Some of them to me are really obvious metaphors--but not ones that I would have consciously come up with, which is really puzzling. It's really puzzling that the mind would go to all the trouble to kind of disguise the subject by dealing with it using symbols and metaphors or something like that. I still can't figure that out! (Laughs) But that seems to be the case. It seems to be that maybe things that are concerning you, if they are kind of distanced and represented to you through symbols and metaphors, you can see them afresh, see them from another point of view. And maybe not find them quite as frightening and scary. Maybe it kind of helps you deal with various problems in your life that way.
Do you ever show up in a town and expect a more laid-back crowd and then find the complete opposite or vice versa?
Well, yes. Certainly sometimes I'm kind of reticent or I think, "This looks like it's going to be tough." I remember we were in a place called Jena, which is in the former East Germany. We were playing an outdoor show and it started to drizzle. I looked out at the audience. They were pretty much all dressed in black. Carrying umbrellas. And, uh, it didn't look like they were up for a real good time (laugh). I just thought, "Oh, boy." I also thought, "Maybe East Germany, they aren't going to be familiar with much of the stuff I'm going to play." That maybe I'm just some sort of curiosity that's passing through. But I was wrong. They warmed up after a while. And the rain stopped.

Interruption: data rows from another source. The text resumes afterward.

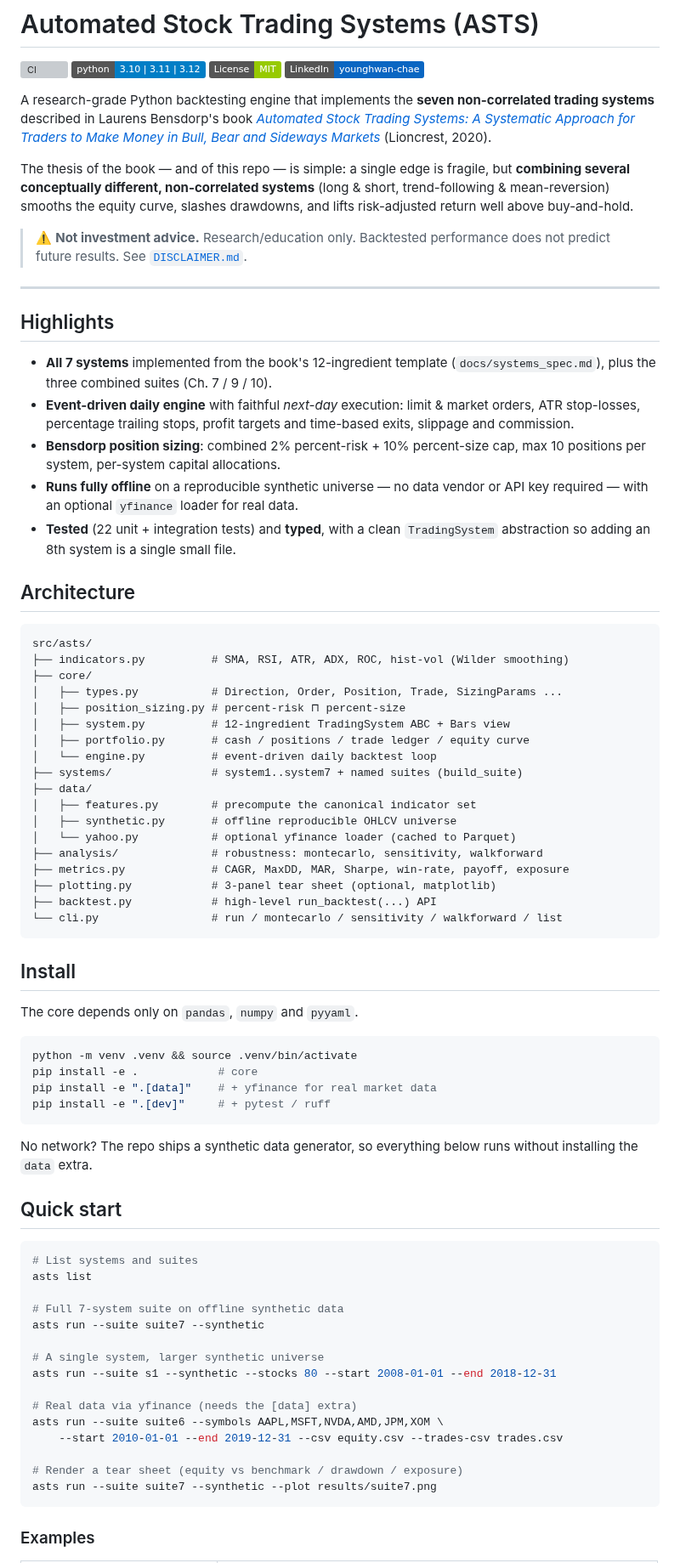
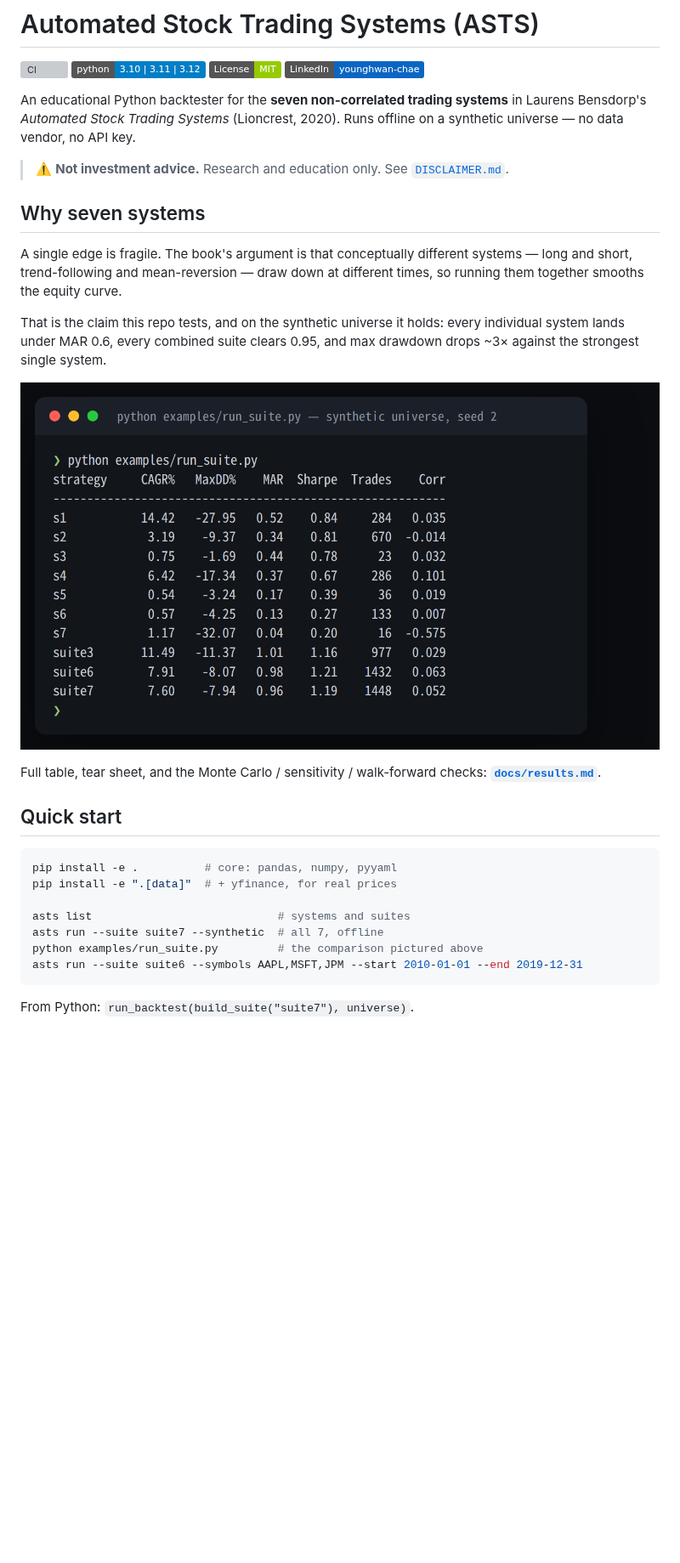
Before and after one commit to younghwan91/automated-stock-trading-systems, a Markdown page: README.md, the part around one of its changes. Shown at 85% size. Rendered like a GitHub page; pictures changed too: docs/images/run_suite.png (added); badges without logos; blank space fills up the shorter version; grey boxes are pictures that could not be loaded.

````diff
--- a/README.md
+++ b/README.md
@@ -5,92 +5,39 @@
 [![License: MIT](https://img.shields.io/badge/License-MIT-green.svg)](LICENSE)
 [![LinkedIn](https://img.shields.io/badge/LinkedIn-younghwan--chae-0A66C2?logo=linkedin&logoColor=white)](https://www.linkedin.com/in/younghwan-chae/)
 
-A research-grade Python backtesting engine that implements the **seven
-non-correlated trading systems** described in Laurens Bensdorp's book
-*[Automated Stock Trading Systems: A Systematic Approach for Traders to Make
-Money in Bull, Bear and Sideways Markets](https://www.tradingmasteryschool.com/)*
-(Lioncrest, 2020).
+An educational Python backtester for the **seven non-correlated trading
+systems** in Laurens Bensdorp's *Automated Stock Trading Systems* (Lioncrest,
+2020). Runs offline on a synthetic universe — no data vendor, no API key.
 
-The thesis of the book — and of this repo — is simple: a single edge is fragile,
-but **combining several conceptually different, non-correlated systems** (long &
-short, trend-following & mean-reversion) smooths the equity curve, slashes
-drawdowns, and lifts risk-adjusted return well above buy-and-hold.
+> ⚠️ **Not investment advice.** Research and education only. See
+> [`DISCLAIMER.md`](DISCLAIMER.md).
 
-> ⚠️ **Not investment advice.** Research/education only. Backtested performance
-> does not predict future results. See [`DISCLAIMER.md`](DISCLAIMER.md).
+## Why seven systems
 
----
+A single edge is fragile. The book's argument is that conceptually different
+systems — long and short, trend-following and mean-reversion — draw down at
+different times, so running them together smooths the equity curve.
 
-## Highlights
+That is the claim this repo tests, and on the synthetic universe it holds: every
+individual system lands under MAR 0.6, every combined suite clears 0.95, and max
+drawdown drops ~3× against the strongest single system.
 
-- **All 7 systems** implemented from the book's 12-ingredient template
-  (`docs/systems_spec.md`), plus the three combined suites (Ch. 7 / 9 / 10).
-- **Event-driven daily engine** with faithful *next-day* execution: limit &
-  market orders, ATR stop-losses, percentage trailing stops, profit targets and
-  time-based exits, slippage and commission.
-- **Bensdorp position sizing**: combined 2% percent-risk + 10% percent-size cap,
-  max 10 positions per system, per-system capital allocations.
-- **Runs fully offline** on a reproducible synthetic universe — no data vendor
-  or API key required — with an optional `yfinance` loader for real data.
-- **Tested** (22 unit + integration tests) and **typed**, with a clean
-  `TradingSystem` abstraction so adding an 8th system is a single small file.
+![examples/run_suite.py output](docs/images/run_suite.png)
 
-## Architecture
-
-```
-src/asts/
-├── indicators.py          # SMA, RSI, ATR, ADX, ROC, hist-vol (Wilder smoothing)
-├── core/
-│   ├── types.py           # Direction, Order, Position, Trade, SizingParams ...
-│   ├── position_sizing.py # percent-risk ⊓ percent-size
-│   ├── system.py          # 12-ingredient TradingSystem ABC + Bars view
-│   ├── portfolio.py       # cash / positions / trade ledger / equity curve
-│   └── engine.py          # event-driven daily backtest loop
-├── systems/               # system1..system7 + named suites (build_suite)
-├── data/
-│   ├── features.py        # precompute the canonical indicator set
-│   ├── synthetic.py       # offline reproducible OHLCV universe
-│   └── yahoo.py           # optional yfinance loader (cached to Parquet)
-├── analysis/              # robustness: montecarlo, sensitivity, walkforward
-├── metrics.py             # CAGR, MaxDD, MAR, Sharpe, win-rate, payoff, exposure
-├── plotting.py            # 3-panel tear sheet (optional, matplotlib)
-├── backtest.py            # high-level run_backtest(...) API
-└── cli.py                 # run / montecarlo / sensitivity / walkforward / list
-```
-
-## Install
-
-The core depends only on `pandas`, `numpy` and `pyyaml`.
-
-```bash
-python -m venv .venv && source .venv/bin/activate
-pip install -e .            # core
-pip install -e ".[data]"    # + yfinance for real market data
-pip install -e ".[dev]"     # + pytest / ruff
-```
-
-No network? The repo ships a synthetic data generator, so everything below runs
-without installing the `data` extra.
+Full table, tear sheet, and the Monte Carlo / sensitivity / walk-forward
+checks: **[`docs/results.md`](docs/results.md)**.
 
 ## Quick start
 
 ```bash
-# List systems and suites
-asts list
+pip install -e .          # core: pandas, numpy, pyyaml
+pip install -e ".[data]"  # + yfinance, for real prices
 
-# Full 7-system suite on offline synthetic data
-asts run --suite suite7 --synthetic
-
-# A single system, larger synthetic universe
-asts run --suite s1 --synthetic --stocks 80 --start 2008-01-01 --end 2018-12-31
-
-# Real data via yfinance (needs the [data] extra)
-asts run --suite suite6 --symbols AAPL,MSFT,NVDA,AMD,JPM,XOM \
-    --start 2010-01-01 --end 2019-12-31 --csv equity.csv --trades-csv trades.csv
-
-# Render a tear sheet (equity vs benchmark / drawdown / exposure)
-asts run --suite suite7 --synthetic --plot results/suite7.png
+asts list                            # systems and suites
+asts run --suite suite7 --synthetic  # all 7, offline
+python examples/run_suite.py         # the comparison pictured above
+asts run --suite suite6 --symbols AAPL,MSFT,JPM --start 2010-01-01 --end 2019-12-31
 ```
 
-### Examples
+From Python: `run_backtest(build_suite("suite7"), universe)`.
 
````
Also changed, not shown: other parts of README.md (+26 -106 lines), docs/results.md (added, +62 -0 lines).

David Byrne plays with the Tosca Strings and Lisa Germano on Friday, Aug. 20, at the Oregon Zoo, 4001 SW Canyon Road, 226-1561. 7 pm. $18. All ages.